Business owners call for immediate resolution in Dublin Bus dispute
Business owners in the city centre have called for an immediate resolution to be found in the Dublin Bus dispute after the “quietest Saturday" the city has ever seen.
Yesterday’s action by bus workers saw a huge plunge in business, with sales in some stores down by 60pc.
Retail Excellence Ireland (REI) chief executive David Fitzsimons said some retailers closed their stores early in the afternoon.
On a day that shopkeepers described as the "quietest Saturday ever", thousands of shoppers avoided the city centre as a row between Dublin Bus management and staff over pay escalated into a sixth day of strike action.
The strikes have cost Dublin Bus more than €4m so far.

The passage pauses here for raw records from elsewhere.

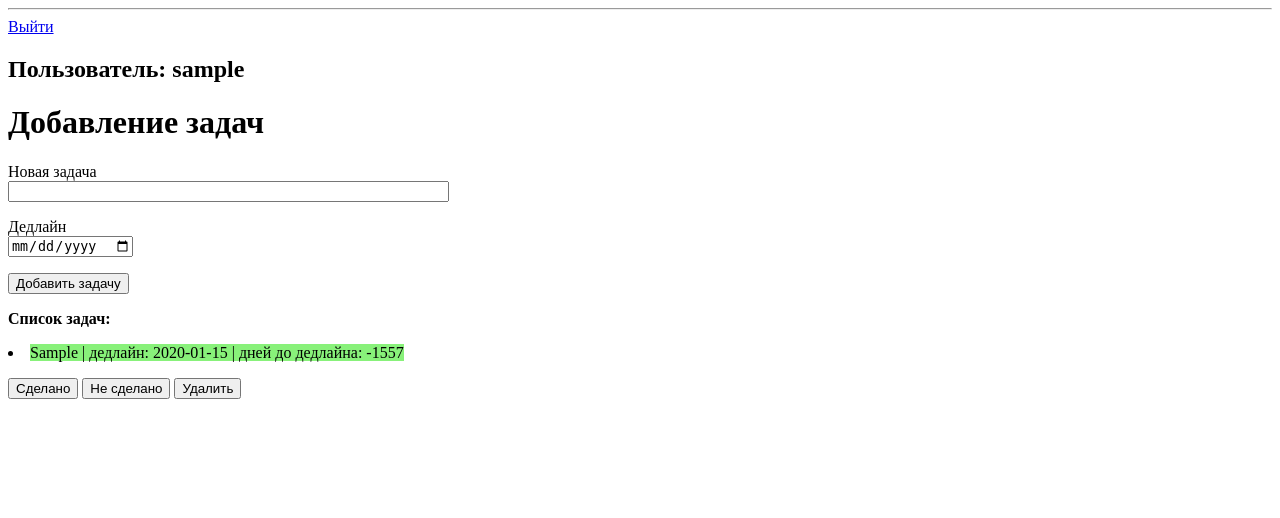
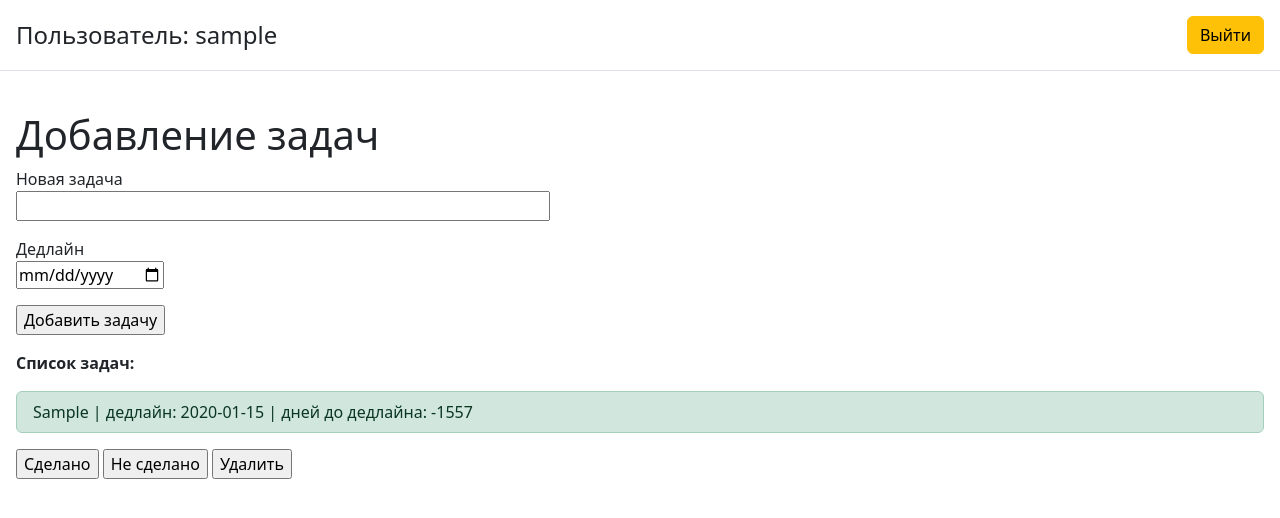
Before and after one commit to mariaderyabina/deadline_list, a Flask app: page / in a window 1280 px wide. Shown: the top 518 px of the page. Run offline with Flask 3, Linux system fonts and the light colour scheme; a user stored in the database is signed in; tables that the repository leaves empty hold one stand-in row (values such as "Sample post").

Commit message:
css styles added

```diff
--- a/app/templates/base.html
+++ b/app/templates/base.html
@@ -1,6 +1,7 @@
 <!docktype html>
-<html>
+<html data-bs-theme="light">
     <head>
+        <link rel="stylesheet" href="https://cdn.jsdelivr.net/npm/bootstrap@5.3.2/dist/css/bootstrap.min.css" integrity="sha384-T3c6CoIi6uLrA9TneNEoa7RxnatzjcDSCmG1MXxSR1GAsXEV/Dwwykc2MPK8M2HN" crossorigin="anonymous">
         {% if title %}
             <title>{{ title }}</title>
         {% else %}
@@ -8,7 +9,6 @@
         {% endif %}
     </head>
     <body>
-        <hr>
         {% with messages = get_flashed_messages() %}
         {% if messages %}
         <ul>
@@ -18,11 +18,12 @@
         </ul>
         {% endif %}
         {% endwith %}
-        <div>
+        <header class="d-flex flex-wrap align-items-center justify-content-center justify-content-md-between py-3 mb-4 border-bottom p-3">
             {% if current_user.is_authenticated %}
-                <a href="{{ url_for('logout')}}">Выйти</a>
+                <span class="fs-4">Пользователь: {{ current_user.username }}</span>
+                <a href="{{ url_for('logout')}}" class="btn btn-warning">Выйти</a>
             {% endif %}
-        </div>
+        </header>
         {% block content %}{% endblock %}
     </body>
 </html>
--- a/app/templates/deadline_list.html
+++ b/app/templates/deadline_list.html
@@ -1,7 +1,7 @@
 {% extends "base.html" %}
 
 {% block content %}
-    <h2>Пользователь: {{ current_user.username }}</h2>
+    <div class="p-3">
     <h1>Добавление задач</h1>
     <form action="{{ url_for('create') }}" method="post">
         {{ create_form.hidden_tag() }}
@@ -17,18 +17,18 @@
     </form>
         <p><b>Список задач:</b></p>
             {% for task in deadline_list %}
-            <li><span
                 {% if task.is_done %}
-                        style="background-color:#88f17a"
+                {% set color_group="list-group-item list-group-item-success" %}
                 {% elif (task.date.date() - today).days <= 3 %}
-                        style="background-color:#ec7e84"
+                {% set color_group="list-group-item list-group-item-danger" %}
                 {% elif (task.date.date() - today).days <= 7 %}
-                        style="background-color:#f7b680"
+                {% set color_group="list-group-item list-group-item-warning" %}
                 {% else %}
-                        style="background-color:#fff89a"
-                    {% endif %}>
-                    {{ task.task }} | дедлайн: {{ task.date.date() }} | дней до дедлайна: {{ (task.date.date() - today).days }}</span>
-            </li>
+                {% set color_group="list-group-item list-group-item-primary" %}
+                {% endif %}
+                <ul class="list-group">
+                    <li class="{{ color_group }}">{{ task.task }} | дедлайн: {{ task.date.date() }} | дней до дедлайна: {{ (task.date.date() - today).days }}</li>
+                </ul>
                     <p>
                 <form action="{{ url_for('done', id=task.id) }}" method="post" style="display: inline;">
                     {{ status_done_form.hidden_tag() }}
@@ -44,4 +44,5 @@
                 </form>
                 </p>
             {% endfor %}
+        </div>
 {% endblock %}
```
Also changed, not shown: README.md, screen.png (added). Lines whose indentation alone changed are shown as unchanged.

"Dublin retailers have had a lot to contend with in recent months, including the Luas Cross City construction works and the lack of visitor coach parking facilities in the city. When you are talking to large national retail chains who are considering closing their Dublin stores early, you know that the situation is bleak."
Drivers went on strike in pursuit of a 15pc pay increase earlier this month. Workers at the company previously rejected an 8.25pc pay rise suggested by the Labour Court.
A further 11 days of strike action are planned for the coming weeks. Staff will strike on Tuesday and Wednesday before a third day of industrial action on Saturday, the day Dublin face Mayo in the All Ireland final replay.
Meanwhile, The National Bus and Railworkers Union have agree to attend talks at the Workplace Relations Commission for exploratory talks tomorrow.
General Secretary Dermot O'Leary said: "Whilst the request to attend at talks without preconditions is something the trade unions have long been calling for, the fact is that our members are extremely angry that the inaction to date by the company and the Department of Transport has caused severe disruption to commuters and staff alike.”